love middle-grade literature, and I am thrilled to be able to write
this new column for CFOM. Now don’t get me wrong, I
enjoy reading and writing grown-up books also, but there is something
special about middle-grade literature. Middle-grade books are for nine-
to twelve-year-olds (third to sixth grade). But like so many things in
life and literature, these parameters are not etched in the Everlasting
Gobstopper of children’s literature rulebook.
In the coming months I’ll be
writing about some of my favorite middle-grade authors and offering
tips and techniques for writing for this age group. I invite your
comments and questions as we explore the art and pitfalls of writing
But for this month I’d like to
tell you a few reasons why I love MG literature.
The middle-grade years, or the
Wonder Years, are a time in a child’s life that is full of wide-eyed
innocence yet sometimes profound wisdom. There are many children whose
innocence has been lost because of some kind of abuse or life
circumstance. What better way to help a child know she or he is not
alone than through story.

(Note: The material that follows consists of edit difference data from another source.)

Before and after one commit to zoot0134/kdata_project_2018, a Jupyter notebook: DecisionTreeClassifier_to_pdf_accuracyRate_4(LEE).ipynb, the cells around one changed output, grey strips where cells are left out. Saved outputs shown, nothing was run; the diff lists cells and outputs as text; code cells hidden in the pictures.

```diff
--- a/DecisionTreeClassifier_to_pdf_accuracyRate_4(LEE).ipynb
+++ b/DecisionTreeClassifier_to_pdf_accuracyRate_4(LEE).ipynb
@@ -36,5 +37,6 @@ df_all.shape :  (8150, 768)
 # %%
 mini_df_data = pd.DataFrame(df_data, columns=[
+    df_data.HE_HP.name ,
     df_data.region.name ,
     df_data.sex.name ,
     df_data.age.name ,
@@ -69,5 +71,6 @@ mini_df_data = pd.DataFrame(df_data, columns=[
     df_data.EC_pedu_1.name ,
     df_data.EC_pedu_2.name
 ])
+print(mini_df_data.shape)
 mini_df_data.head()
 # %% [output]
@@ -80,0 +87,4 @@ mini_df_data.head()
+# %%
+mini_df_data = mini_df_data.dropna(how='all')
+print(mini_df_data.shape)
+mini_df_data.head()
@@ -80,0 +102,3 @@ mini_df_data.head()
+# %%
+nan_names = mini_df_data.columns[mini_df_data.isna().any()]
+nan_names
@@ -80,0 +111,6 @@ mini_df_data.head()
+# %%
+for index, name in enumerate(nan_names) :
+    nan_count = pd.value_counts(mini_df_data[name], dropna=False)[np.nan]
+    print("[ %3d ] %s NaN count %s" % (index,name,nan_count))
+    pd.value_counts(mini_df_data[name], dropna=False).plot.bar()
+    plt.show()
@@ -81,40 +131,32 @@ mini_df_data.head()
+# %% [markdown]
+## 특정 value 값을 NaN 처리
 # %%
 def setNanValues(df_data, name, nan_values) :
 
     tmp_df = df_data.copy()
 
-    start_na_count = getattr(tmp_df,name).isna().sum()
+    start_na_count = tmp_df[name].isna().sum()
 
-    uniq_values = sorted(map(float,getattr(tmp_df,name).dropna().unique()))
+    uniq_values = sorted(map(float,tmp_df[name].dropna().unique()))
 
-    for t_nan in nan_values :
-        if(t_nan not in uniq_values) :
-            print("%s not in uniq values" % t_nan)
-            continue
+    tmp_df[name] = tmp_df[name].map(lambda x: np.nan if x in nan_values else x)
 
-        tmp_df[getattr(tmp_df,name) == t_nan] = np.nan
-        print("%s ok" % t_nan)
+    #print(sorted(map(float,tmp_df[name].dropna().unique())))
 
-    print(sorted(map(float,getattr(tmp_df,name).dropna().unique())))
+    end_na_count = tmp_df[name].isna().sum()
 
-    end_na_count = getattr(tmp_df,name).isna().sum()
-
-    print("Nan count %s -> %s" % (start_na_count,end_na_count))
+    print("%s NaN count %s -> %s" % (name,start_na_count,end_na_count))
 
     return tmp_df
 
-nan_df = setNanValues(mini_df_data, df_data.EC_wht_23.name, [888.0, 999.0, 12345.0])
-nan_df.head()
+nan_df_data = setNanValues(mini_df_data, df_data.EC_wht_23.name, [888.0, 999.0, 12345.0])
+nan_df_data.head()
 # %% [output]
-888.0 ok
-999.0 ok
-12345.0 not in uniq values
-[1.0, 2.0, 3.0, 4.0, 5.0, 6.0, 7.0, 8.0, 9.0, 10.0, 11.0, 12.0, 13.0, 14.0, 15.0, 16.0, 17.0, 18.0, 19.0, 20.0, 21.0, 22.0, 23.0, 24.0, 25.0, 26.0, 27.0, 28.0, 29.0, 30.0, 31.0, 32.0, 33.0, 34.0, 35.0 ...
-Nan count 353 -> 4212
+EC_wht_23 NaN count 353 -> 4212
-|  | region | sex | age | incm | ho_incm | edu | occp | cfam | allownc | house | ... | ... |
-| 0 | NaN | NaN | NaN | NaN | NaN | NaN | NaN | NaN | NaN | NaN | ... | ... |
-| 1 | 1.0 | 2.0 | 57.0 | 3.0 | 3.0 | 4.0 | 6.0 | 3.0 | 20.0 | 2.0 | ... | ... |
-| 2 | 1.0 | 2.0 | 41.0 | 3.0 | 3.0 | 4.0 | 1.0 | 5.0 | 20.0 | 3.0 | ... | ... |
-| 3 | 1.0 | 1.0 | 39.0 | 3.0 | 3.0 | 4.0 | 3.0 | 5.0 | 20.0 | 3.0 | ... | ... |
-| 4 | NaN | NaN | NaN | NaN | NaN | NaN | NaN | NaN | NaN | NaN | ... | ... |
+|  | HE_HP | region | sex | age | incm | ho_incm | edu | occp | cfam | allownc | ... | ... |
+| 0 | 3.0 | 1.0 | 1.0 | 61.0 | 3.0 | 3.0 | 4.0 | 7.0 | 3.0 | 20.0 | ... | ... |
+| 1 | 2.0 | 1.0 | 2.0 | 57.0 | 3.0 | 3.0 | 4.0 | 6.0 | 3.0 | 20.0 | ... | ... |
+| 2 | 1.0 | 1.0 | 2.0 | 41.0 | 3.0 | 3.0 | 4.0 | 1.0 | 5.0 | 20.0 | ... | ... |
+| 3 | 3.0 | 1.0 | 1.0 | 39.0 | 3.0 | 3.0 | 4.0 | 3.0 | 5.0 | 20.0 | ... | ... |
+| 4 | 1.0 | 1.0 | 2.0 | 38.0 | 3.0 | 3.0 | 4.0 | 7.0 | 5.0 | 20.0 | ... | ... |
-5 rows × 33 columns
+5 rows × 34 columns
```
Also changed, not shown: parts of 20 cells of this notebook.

Not agenda—story.
Anything is possible in
middle-grade books. Dreams come true. Monsters are slain, antidotes are
discovered. Children are important and have voice. Remember how
important Anne of Green Gablesbecame to her, or Emily
of New Moon, or even the Boxcar Children? These books have
endured and will continue to do so.
I enjoy the sense of community
in children’s literature. I’ve said often that community is important,
perhaps that’s why I write about them and why I so appreciate book
clubs. Books, although read alone, are made for discussion. Children
love and talk about their favorite books and authors. Books are often
read together as part of a class assignment. Children write book
reports. Middle-grade books are meant to be shared.
A quality of magic and wonder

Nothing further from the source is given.